What you will do - Every entry gets copied exactly. No images go into the copy.

[Dataset items]

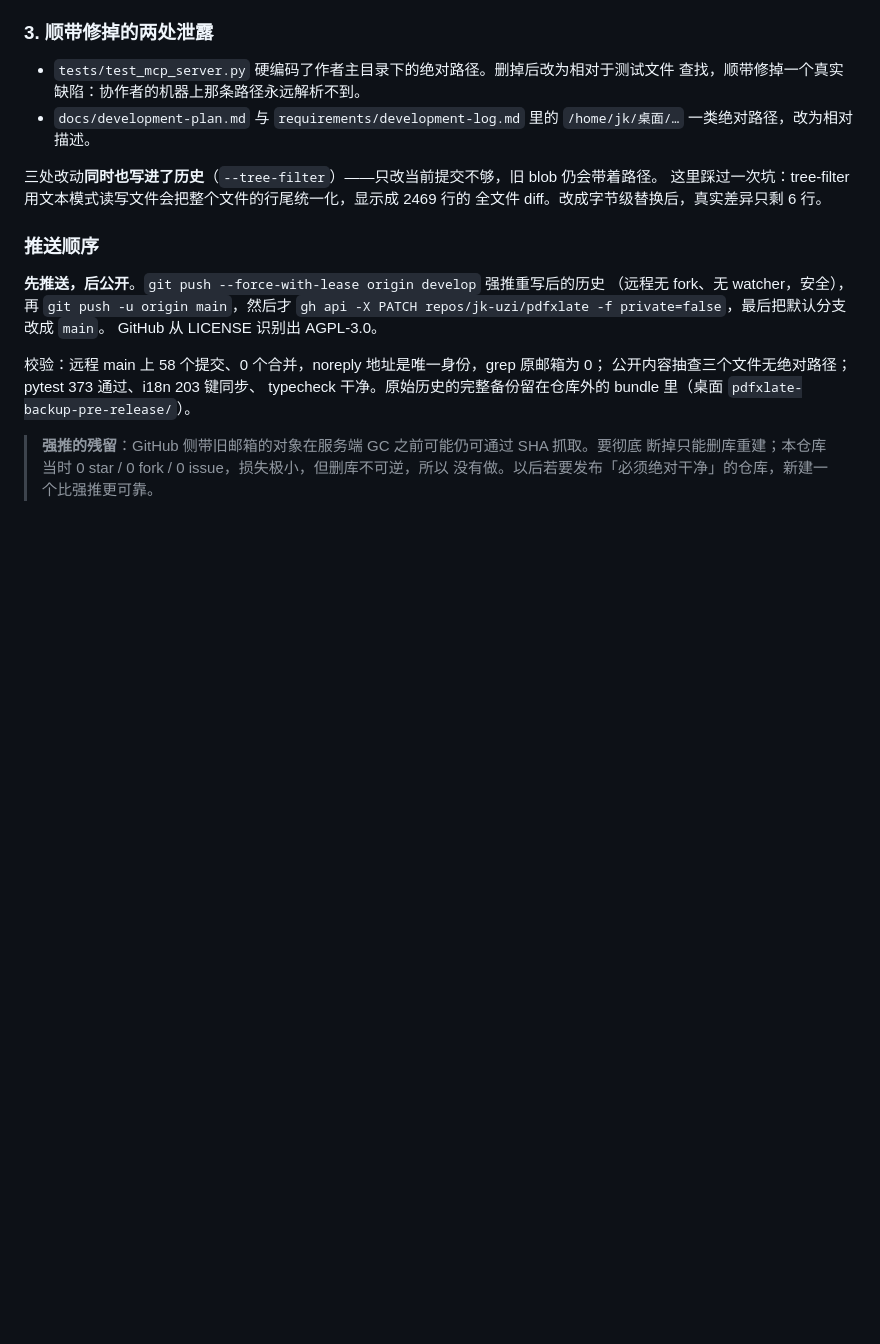
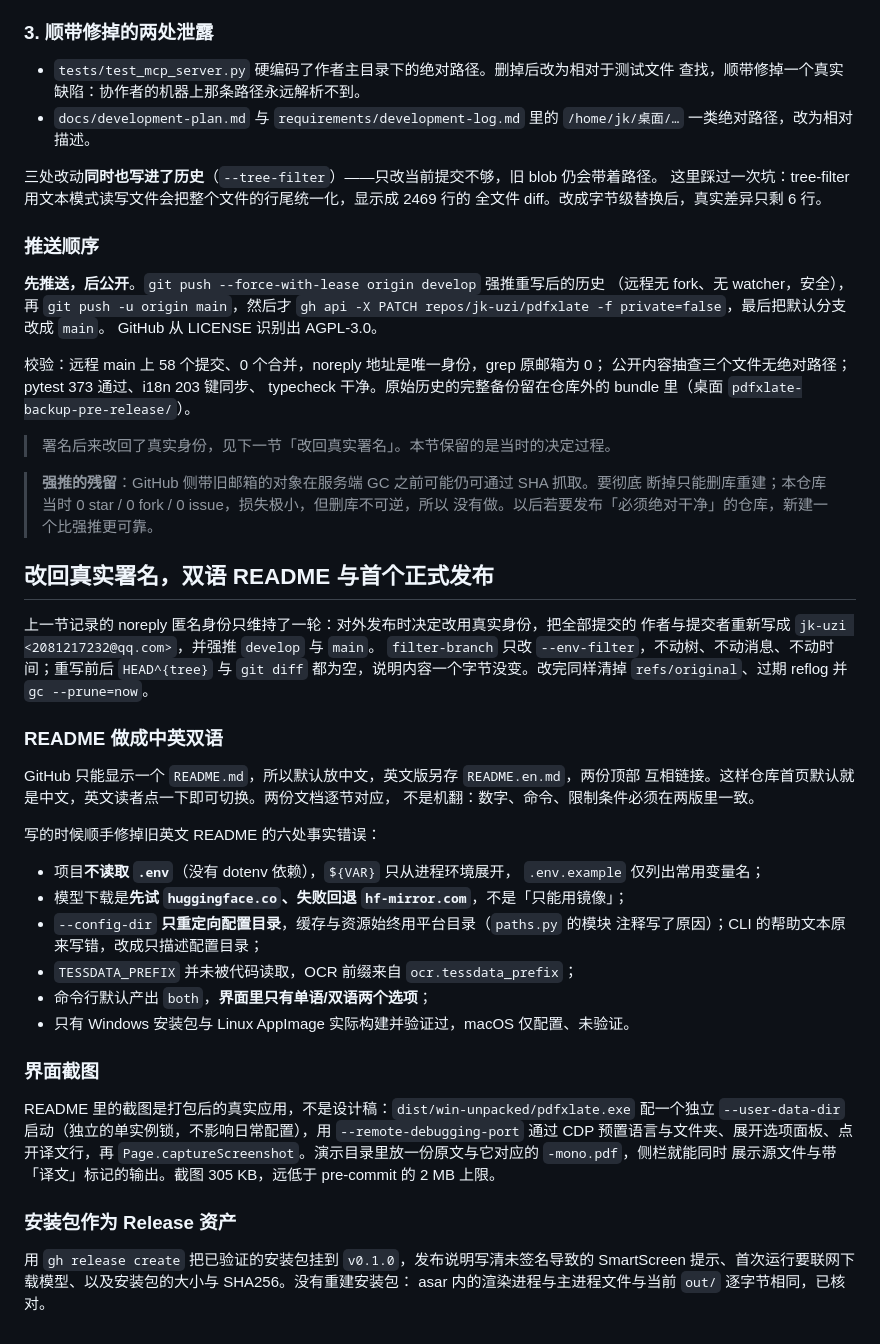
Before and after one commit to jk-uzi/pdfxlate, a Markdown page: requirements/development-log.md, the part around the change. Rendered like a GitHub page; blank space fills up the shorter version.

Commit message:
docs: record the switch back to a real identity

```diff
--- a/requirements/development-log.md
+++ b/requirements/development-log.md
@@ -2567,6 +2567,47 @@ GitHub 从 LICENSE 识别出 AGPL-3.0。
 公开内容抽查三个文件无绝对路径；pytest 373 通过、i18n 203 键同步、
 typecheck 干净。原始历史的完整备份留在仓库外的 bundle 里（桌面 `pdfxlate-backup-pre-release/`）。
 
+> 署名后来改回了真实身份，见下一节「改回真实署名」。本节保留的是当时的决定过程。
+
 > **强推的残留**：GitHub 侧带旧邮箱的对象在服务端 GC 之前可能仍可通过 SHA 抓取。要彻底
 > 断掉只能删库重建；本仓库当时 0 star / 0 fork / 0 issue，损失极小，但删库不可逆，所以
 > 没有做。以后若要发布「必须绝对干净」的仓库，新建一个比强推更可靠。
+
+## 改回真实署名，双语 README 与首个正式发布
+
+上一节记录的 noreply 匿名身份只维持了一轮：对外发布时决定改用真实身份，把全部提交的
+作者与提交者重新写成 `jk-uzi <2081217232@qq.com>`，并强推 `develop` 与 `main`。
+`filter-branch` 只改 `--env-filter`，不动树、不动消息、不动时间；重写前后
+`HEAD^{tree}` 与 `git diff` 都为空，说明内容一个字节没变。改完同样清掉
+`refs/original`、过期 reflog 并 `gc --prune=now`。
+
+### README 做成中英双语
+
+GitHub 只能显示一个 `README.md`，所以默认放中文，英文版另存 `README.en.md`，两份顶部
+互相链接。这样仓库首页默认就是中文，英文读者点一下即可切换。两份文档逐节对应，
+不是机翻：数字、命令、限制条件必须在两版里一致。
+
+写的时候顺手修掉旧英文 README 的六处事实错误：
+
+- 项目**不读取 `.env`**（没有 dotenv 依赖），`${VAR}` 只从进程环境展开，
+  `.env.example` 仅列出常用变量名；
+- 模型下载是**先试 `huggingface.co`、失败回退 `hf-mirror.com`**，不是「只能用镜像」；
+- `--config-dir` **只重定向配置目录**，缓存与资源始终用平台目录（`paths.py` 的模块
+  注释写了原因）；CLI 的帮助文本原来写错，改成只描述配置目录；
+- `TESSDATA_PREFIX` 并未被代码读取，OCR 前缀来自 `ocr.tessdata_prefix`；
+- 命令行默认产出 `both`，**界面里只有单语/双语两个选项**；
+- 只有 Windows 安装包与 Linux AppImage 实际构建并验证过，macOS 仅配置、未验证。
+
+### 界面截图
+
+README 里的截图是打包后的真实应用，不是设计稿：`dist/win-unpacked/pdfxlate.exe`
+配一个独立 `--user-data-dir` 启动（独立的单实例锁，不影响日常配置），用
+`--remote-debugging-port` 通过 CDP 预置语言与文件夹、展开选项面板、点开译文行，再
+`Page.captureScreenshot`。演示目录里放一份原文与它对应的 `-mono.pdf`，侧栏就能同时
+展示源文件与带「译文」标记的输出。截图 305 KB，远低于 pre-commit 的 2 MB 上限。
+
+### 安装包作为 Release 资产
+
+用 `gh release create` 把已验证的安装包挂到 `v0.1.0`，发布说明写清未签名导致的
+SmartScreen 提示、首次运行要联网下载模型、以及安装包的大小与 SHA256。没有重建安装包：
+asar 内的渲染进程与主进程文件与当前 `out/` 逐字节相同，已核对。
```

Task response -
Before and after one commit to jk-uzi/pdfxlate, a Markdown page: requirements/development-log.md, the part around the change. Rendered like a GitHub page; blank space fills up the shorter version.

Commit message:
docs: record the switch back to a real identity

```diff
--- a/requirements/development-log.md
+++ b/requirements/development-log.md
@@ -2567,6 +2567,47 @@ GitHub 从 LICENSE 识别出 AGPL-3.0。
 公开内容抽查三个文件无绝对路径；pytest 373 通过、i18n 203 键同步、
 typecheck 干净。原始历史的完整备份留在仓库外的 bundle 里（桌面 `pdfxlate-backup-pre-release/`）。
 
+> 署名后来改回了真实身份，见下一节「改回真实署名」。本节保留的是当时的决定过程。
+
 > **强推的残留**：GitHub 侧带旧邮箱的对象在服务端 GC 之前可能仍可通过 SHA 抓取。要彻底
 > 断掉只能删库重建；本仓库当时 0 star / 0 fork / 0 issue，损失极小，但删库不可逆，所以
 > 没有做。以后若要发布「必须绝对干净」的仓库，新建一个比强推更可靠。
+
+## 改回真实署名，双语 README 与首个正式发布
+
+上一节记录的 noreply 匿名身份只维持了一轮：对外发布时决定改用真实身份，把全部提交的
+作者与提交者重新写成 `jk-uzi <2081217232@qq.com>`，并强推 `develop` 与 `main`。
+`filter-branch` 只改 `--env-filter`，不动树、不动消息、不动时间；重写前后
+`HEAD^{tree}` 与 `git diff` 都为空，说明内容一个字节没变。改完同样清掉
+`refs/original`、过期 reflog 并 `gc --prune=now`。
+
+### README 做成中英双语
+
+GitHub 只能显示一个 `README.md`，所以默认放中文，英文版另存 `README.en.md`，两份顶部
+互相链接。这样仓库首页默认就是中文，英文读者点一下即可切换。两份文档逐节对应，
+不是机翻：数字、命令、限制条件必须在两版里一致。
+
+写的时候顺手修掉旧英文 README 的六处事实错误：
+
+- 项目**不读取 `.env`**（没有 dotenv 依赖），`${VAR}` 只从进程环境展开，
+  `.env.example` 仅列出常用变量名；
+- 模型下载是**先试 `huggingface.co`、失败回退 `hf-mirror.com`**，不是「只能用镜像」；
+- `--config-dir` **只重定向配置目录**，缓存与资源始终用平台目录（`paths.py` 的模块
+  注释写了原因）；CLI 的帮助文本原来写错，改成只描述配置目录；
+- `TESSDATA_PREFIX` 并未被代码读取，OCR 前缀来自 `ocr.tessdata_prefix`；
+- 命令行默认产出 `both`，**界面里只有单语/双语两个选项**；
+- 只有 Windows 安装包与 Linux AppImage 实际构建并验证过，macOS 仅配置、未验证。
+
+### 界面截图
+
+README 里的截图是打包后的真实应用，不是设计稿：`dist/win-unpacked/pdfxlate.exe`
+配一个独立 `--user-data-dir` 启动（独立的单实例锁，不影响日常配置），用
+`--remote-debugging-port` 通过 CDP 预置语言与文件夹、展开选项面板、点开译文行，再
+`Page.captureScreenshot`。演示目录里放一份原文与它对应的 `-mono.pdf`，侧栏就能同时
+展示源文件与带「译文」标记的输出。截图 305 KB，远低于 pre-commit 的 2 MB 上限。
+
+### 安装包作为 Release 资产
+
+用 `gh release create` 把已验证的安装包挂到 `v0.1.0`，发布说明写清未签名导致的
+SmartScreen 提示、首次运行要联网下载模型、以及安装包的大小与 SHA256。没有重建安装包：
+asar 内的渲染进程与主进程文件与当前 `out/` 逐字节相同，已核对。
```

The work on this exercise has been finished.